We use cookies to give you the best experience possible with our website and to improve our communication with you. We consider your selection and will only use the data you have approved us to gather.

These cookies help making a website usable by enabling basic functions like page navigation and access to secure areas of the website. The website cannot function properly without these cookies.

These cookies help website owners to understand how visitors interact with websites by collecting and reporting information anonymously. With this information we can constantly improve the experience we offer on our website.

These cookies are used to track visitors across websites. The intention is to display ads that are relevant and engaging for the individual user and thereby more valuable for publishers and third party advertisers.

Cartilage regeneration

Cartilage and cartilage defects

Cartilage is the tissue that separates bone surfaces. Articular cartilage, which is found in the joints, has a unique composition and structure. Its characteristics allow it to absorb high pressure and sliding forces and to transmit these to the bones. It is also a perfect sliding, selflubricating surface, which permits a mutual gliding and turning of the bones.

Injuries of the joints and the articular cartilage can suddenly arise during sports, exercise and accidents. Because cartilage is avascular and the cartilage cells themselves have a low regenerative capacity, healing of this tissue is difficult to achieve. Over time untreated defects become larger and due to irregularities in the defect edges, adjacent cartilage also becomes damaged.

This leads to severe pain and reduced mobility, with the only treatment for the problem at this stage being an artificial knee. It is therefore important that symptomatic cartilage defects are treated at the earliest possible time to prevent, or at least postpone the requirement for an artificial knee.
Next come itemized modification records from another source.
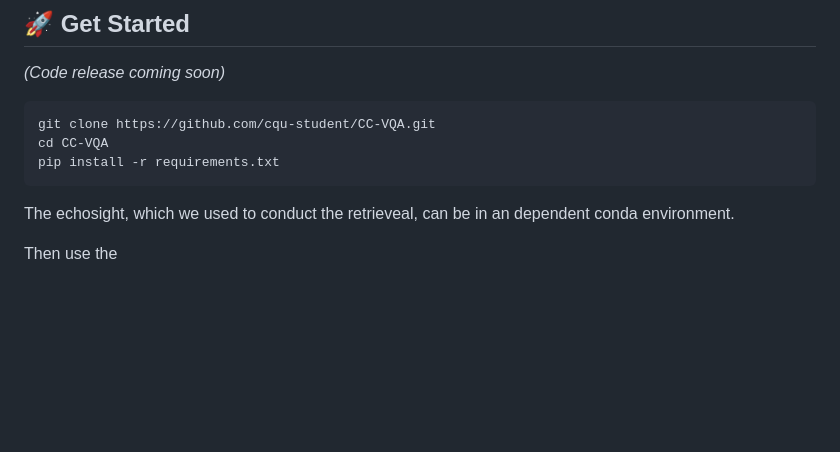
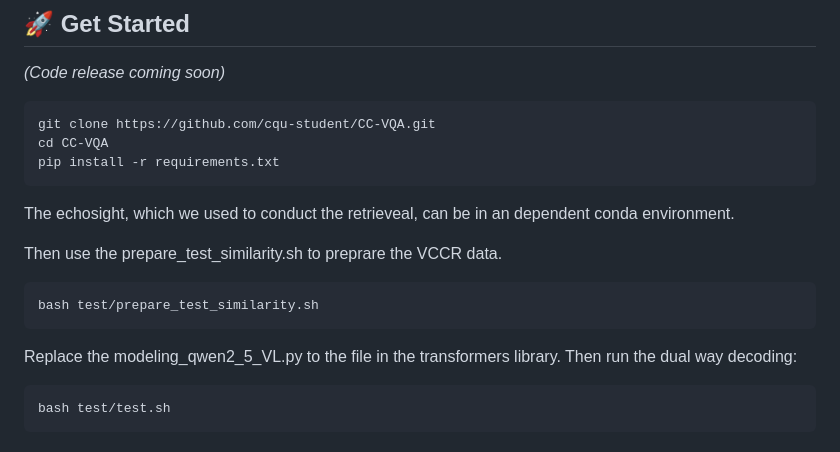
Before and after one commit to cqu-student/CC-VQA, a Markdown page: README.md, the part around the change. Rendered like a GitHub page; blank space fills up the shorter version.

````diff
--- a/README.md
+++ b/README.md
@@ -109,4 +109,13 @@ pip install -r requirements.txt
 
 The echosight, which we used to conduct the retrieveal, can be in an dependent conda environment.
 
-Then use the
+Then use the prepare_test_similarity.sh to preprare the VCCR data.
+```bash
+bash test/prepare_test_similarity.sh
+```
+
+Replace the modeling_qwen2_5_VL.py to the file in the transformers library. Then run the dual way decoding:
+
+```bash
+bash test/test.sh
+```
````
Cartilage does not possess the ability to regenerate by itself. For the renewal of damaged articular cartilage, the methods that have proven effective are Microfracturing, Autologous Chondrocyte Implantation (ACI) and Autologous Matrix-Induced Chondrogenesis (AMIC).


Dr. Sanja Saftic
International Product Manager